[Start of section]

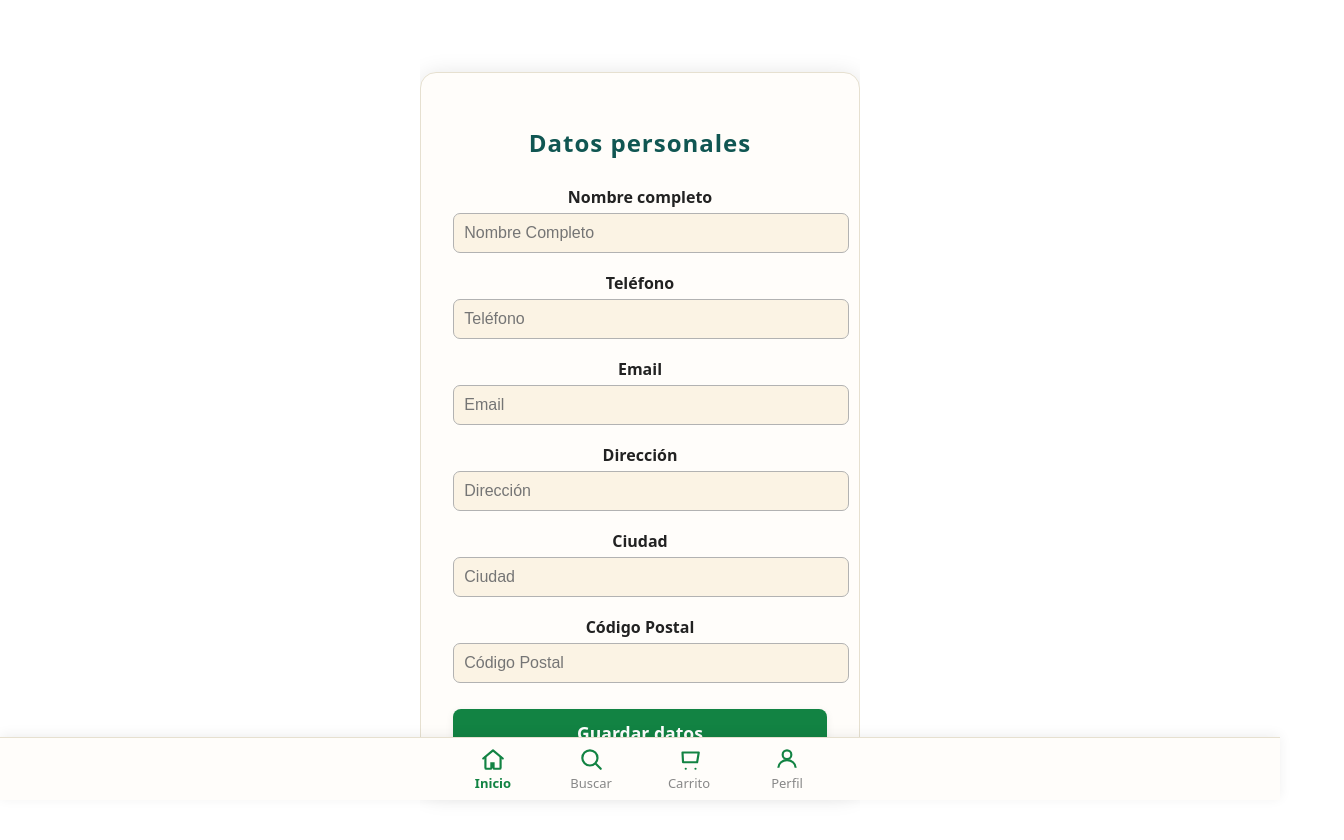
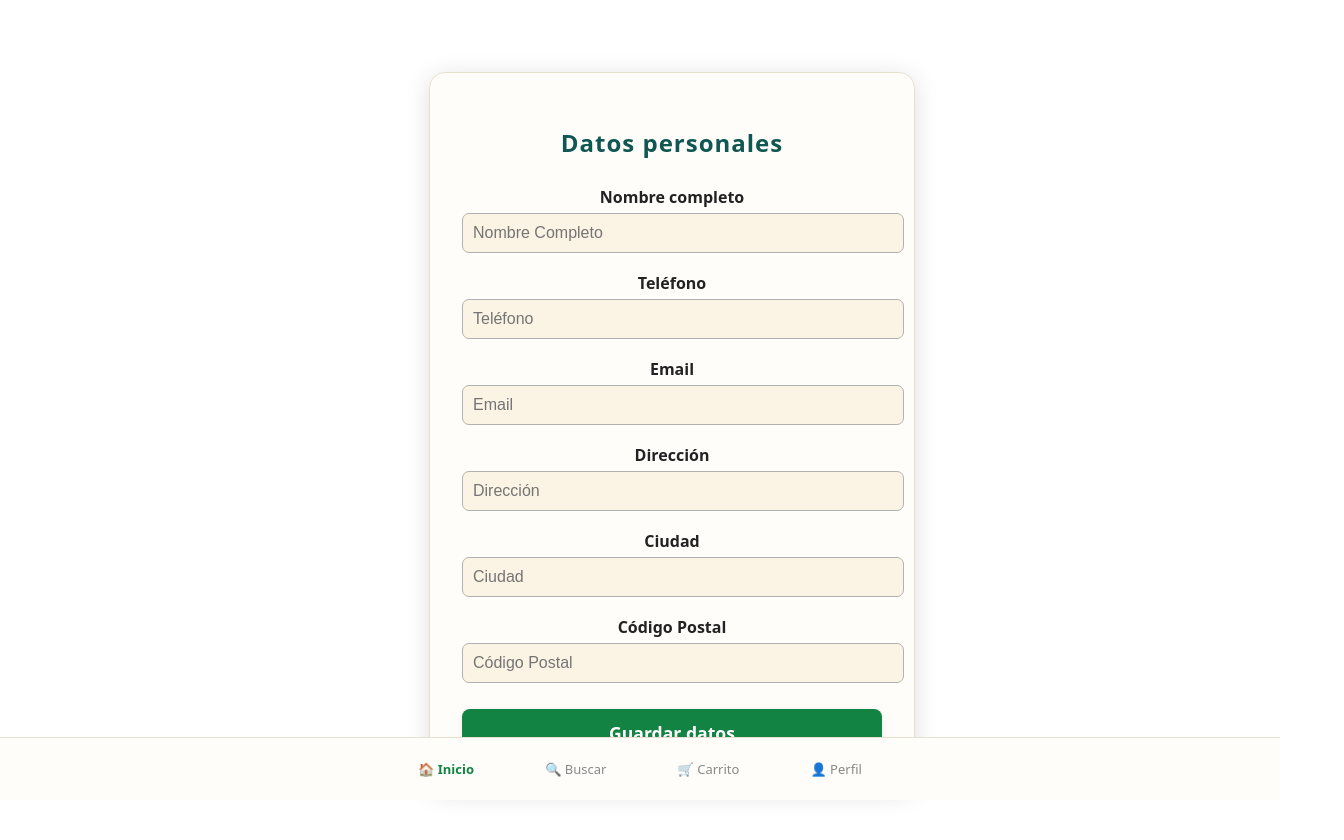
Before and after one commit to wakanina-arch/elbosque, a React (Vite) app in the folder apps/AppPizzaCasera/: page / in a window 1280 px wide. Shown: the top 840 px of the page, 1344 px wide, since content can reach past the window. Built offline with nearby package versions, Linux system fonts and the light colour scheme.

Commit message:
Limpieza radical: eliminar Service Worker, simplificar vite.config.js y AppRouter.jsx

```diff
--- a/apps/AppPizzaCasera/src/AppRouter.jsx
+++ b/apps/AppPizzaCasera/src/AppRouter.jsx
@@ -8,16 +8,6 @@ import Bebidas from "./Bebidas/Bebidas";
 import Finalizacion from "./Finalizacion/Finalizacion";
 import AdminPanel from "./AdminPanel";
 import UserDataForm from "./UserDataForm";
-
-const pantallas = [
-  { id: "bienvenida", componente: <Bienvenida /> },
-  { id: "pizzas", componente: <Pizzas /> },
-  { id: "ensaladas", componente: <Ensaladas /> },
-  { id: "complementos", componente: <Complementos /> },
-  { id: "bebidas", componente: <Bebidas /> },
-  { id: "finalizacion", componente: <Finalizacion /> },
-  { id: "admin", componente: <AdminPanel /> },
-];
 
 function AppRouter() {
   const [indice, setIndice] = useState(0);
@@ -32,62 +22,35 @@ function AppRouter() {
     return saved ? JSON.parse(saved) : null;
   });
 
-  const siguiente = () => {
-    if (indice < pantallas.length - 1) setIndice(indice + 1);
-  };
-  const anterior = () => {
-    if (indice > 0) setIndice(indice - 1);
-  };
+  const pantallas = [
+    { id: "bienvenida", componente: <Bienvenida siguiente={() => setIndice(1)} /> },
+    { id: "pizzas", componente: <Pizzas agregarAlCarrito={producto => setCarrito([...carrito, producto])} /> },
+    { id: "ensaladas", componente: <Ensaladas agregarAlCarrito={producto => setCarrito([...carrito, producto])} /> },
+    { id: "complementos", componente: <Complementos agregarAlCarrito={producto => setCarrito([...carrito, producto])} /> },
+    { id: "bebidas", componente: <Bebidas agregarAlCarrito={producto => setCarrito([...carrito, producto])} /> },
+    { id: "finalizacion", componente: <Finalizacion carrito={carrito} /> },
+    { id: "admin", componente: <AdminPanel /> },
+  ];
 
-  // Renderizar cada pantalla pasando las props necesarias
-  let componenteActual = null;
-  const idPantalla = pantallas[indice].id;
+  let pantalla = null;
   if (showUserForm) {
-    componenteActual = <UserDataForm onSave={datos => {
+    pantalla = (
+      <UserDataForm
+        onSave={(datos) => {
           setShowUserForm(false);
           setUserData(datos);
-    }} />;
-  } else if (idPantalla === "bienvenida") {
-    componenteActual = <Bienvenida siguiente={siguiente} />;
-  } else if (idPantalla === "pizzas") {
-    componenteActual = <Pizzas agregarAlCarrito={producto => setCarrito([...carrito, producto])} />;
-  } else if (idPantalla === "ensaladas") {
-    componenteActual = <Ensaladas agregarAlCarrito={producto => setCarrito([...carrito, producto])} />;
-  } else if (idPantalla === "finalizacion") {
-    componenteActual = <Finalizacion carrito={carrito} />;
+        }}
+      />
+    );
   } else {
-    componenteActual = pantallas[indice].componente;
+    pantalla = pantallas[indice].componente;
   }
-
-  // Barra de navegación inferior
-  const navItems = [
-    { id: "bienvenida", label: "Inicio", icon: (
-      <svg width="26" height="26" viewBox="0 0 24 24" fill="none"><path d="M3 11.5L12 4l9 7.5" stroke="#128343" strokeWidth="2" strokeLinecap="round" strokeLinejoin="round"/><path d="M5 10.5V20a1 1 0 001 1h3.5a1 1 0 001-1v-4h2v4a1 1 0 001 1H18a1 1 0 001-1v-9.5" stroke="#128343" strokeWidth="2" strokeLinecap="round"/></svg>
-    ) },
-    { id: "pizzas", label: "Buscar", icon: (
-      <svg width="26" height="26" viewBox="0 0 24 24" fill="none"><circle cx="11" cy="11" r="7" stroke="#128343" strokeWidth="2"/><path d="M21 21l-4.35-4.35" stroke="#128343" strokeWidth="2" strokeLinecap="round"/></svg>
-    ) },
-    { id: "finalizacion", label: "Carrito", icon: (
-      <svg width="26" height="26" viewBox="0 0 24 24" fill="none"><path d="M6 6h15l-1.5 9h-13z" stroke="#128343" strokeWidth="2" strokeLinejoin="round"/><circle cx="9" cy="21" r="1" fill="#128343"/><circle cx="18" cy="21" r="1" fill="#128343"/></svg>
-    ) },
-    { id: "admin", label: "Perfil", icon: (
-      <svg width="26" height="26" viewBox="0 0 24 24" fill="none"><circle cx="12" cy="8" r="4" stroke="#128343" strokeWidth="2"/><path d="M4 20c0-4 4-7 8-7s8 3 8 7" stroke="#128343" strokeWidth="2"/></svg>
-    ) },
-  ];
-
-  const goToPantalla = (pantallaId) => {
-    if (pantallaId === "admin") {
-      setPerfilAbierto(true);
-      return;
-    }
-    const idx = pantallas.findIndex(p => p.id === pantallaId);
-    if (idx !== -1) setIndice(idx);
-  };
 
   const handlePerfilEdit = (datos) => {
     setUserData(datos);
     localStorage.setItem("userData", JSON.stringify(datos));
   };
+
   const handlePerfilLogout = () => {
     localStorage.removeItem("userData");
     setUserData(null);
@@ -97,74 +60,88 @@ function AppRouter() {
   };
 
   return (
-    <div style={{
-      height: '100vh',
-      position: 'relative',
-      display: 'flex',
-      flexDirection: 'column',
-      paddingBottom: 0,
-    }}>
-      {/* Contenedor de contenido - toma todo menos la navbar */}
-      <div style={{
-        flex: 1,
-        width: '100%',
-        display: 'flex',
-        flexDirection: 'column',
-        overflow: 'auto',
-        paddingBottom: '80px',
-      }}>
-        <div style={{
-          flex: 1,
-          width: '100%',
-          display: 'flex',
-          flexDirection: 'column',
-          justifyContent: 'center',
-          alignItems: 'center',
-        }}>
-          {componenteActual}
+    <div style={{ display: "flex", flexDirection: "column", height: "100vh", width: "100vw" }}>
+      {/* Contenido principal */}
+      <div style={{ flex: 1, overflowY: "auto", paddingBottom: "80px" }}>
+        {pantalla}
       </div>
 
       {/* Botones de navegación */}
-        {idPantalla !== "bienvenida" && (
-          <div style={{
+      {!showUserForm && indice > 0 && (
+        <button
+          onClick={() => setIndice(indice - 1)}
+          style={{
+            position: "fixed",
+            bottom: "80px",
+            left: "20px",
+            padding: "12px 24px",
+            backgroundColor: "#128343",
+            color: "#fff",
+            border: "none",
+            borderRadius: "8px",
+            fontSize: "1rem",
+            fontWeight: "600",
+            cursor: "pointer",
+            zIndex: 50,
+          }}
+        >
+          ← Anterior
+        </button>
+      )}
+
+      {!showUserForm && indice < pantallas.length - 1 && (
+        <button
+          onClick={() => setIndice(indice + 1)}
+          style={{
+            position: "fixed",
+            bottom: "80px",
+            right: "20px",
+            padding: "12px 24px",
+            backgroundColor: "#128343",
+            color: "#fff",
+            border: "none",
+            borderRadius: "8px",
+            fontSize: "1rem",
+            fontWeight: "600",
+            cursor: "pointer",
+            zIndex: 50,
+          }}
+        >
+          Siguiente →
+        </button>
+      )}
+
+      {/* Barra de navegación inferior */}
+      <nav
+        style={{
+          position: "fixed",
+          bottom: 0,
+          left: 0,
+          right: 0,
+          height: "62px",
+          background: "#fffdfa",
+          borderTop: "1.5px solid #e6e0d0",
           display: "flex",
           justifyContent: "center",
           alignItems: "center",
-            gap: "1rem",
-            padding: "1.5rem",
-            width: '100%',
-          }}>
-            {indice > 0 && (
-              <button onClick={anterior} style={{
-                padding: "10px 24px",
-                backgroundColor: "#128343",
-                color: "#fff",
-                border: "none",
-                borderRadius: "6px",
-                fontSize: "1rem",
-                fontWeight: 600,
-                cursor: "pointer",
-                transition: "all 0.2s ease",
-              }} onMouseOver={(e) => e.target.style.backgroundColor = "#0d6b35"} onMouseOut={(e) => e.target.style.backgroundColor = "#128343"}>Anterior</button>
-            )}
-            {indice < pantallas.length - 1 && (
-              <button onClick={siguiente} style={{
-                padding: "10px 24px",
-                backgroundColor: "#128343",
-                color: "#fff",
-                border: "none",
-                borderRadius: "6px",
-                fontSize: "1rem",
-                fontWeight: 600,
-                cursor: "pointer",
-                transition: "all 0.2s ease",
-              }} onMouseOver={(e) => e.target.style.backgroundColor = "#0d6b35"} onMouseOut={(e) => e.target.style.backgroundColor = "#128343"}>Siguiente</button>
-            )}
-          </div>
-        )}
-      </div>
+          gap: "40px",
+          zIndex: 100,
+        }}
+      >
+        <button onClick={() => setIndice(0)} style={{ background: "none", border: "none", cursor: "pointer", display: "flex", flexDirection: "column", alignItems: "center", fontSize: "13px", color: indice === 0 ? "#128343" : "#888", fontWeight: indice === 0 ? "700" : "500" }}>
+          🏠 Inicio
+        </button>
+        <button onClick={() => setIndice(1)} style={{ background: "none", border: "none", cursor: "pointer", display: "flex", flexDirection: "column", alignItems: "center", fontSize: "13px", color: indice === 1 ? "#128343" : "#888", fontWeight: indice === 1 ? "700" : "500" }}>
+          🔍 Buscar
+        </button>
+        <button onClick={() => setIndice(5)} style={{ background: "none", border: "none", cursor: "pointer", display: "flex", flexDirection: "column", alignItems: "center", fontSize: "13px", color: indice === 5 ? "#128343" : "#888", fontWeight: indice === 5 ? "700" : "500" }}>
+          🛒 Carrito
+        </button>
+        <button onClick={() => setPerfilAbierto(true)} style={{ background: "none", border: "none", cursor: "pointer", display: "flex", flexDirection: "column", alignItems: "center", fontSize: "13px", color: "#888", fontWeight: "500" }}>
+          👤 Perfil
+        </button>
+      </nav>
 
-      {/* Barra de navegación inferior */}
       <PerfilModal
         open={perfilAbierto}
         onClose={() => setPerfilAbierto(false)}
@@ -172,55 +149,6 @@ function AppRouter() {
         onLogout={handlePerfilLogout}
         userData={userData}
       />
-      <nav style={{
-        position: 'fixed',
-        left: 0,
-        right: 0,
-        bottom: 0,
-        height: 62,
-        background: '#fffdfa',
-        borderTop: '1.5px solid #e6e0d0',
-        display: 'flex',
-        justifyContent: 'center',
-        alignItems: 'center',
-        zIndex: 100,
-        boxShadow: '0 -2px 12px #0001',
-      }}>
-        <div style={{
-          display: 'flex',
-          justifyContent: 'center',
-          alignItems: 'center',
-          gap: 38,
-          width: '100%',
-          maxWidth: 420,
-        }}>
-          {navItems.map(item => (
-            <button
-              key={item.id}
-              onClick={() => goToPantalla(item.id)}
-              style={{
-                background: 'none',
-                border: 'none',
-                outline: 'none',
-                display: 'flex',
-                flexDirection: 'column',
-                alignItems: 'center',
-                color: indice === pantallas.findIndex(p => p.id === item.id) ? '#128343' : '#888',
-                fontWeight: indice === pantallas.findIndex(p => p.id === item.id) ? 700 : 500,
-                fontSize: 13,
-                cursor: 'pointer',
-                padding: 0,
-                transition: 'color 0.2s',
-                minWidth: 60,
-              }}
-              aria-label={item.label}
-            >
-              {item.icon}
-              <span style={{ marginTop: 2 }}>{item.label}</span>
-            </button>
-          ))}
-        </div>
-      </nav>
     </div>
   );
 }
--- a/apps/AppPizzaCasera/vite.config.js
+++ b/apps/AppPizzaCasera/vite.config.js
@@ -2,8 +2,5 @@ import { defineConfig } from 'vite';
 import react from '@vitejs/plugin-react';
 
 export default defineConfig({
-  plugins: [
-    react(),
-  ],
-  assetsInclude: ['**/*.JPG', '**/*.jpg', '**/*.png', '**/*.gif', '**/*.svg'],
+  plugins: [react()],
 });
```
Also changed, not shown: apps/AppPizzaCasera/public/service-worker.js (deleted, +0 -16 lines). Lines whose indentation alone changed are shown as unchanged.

[End of section]

EXERCISE DESCRIPTION: Answer with one number only: how many lines of the entries above include the word "navegación"?

SOLUTION TO THIS PROBLEM: 4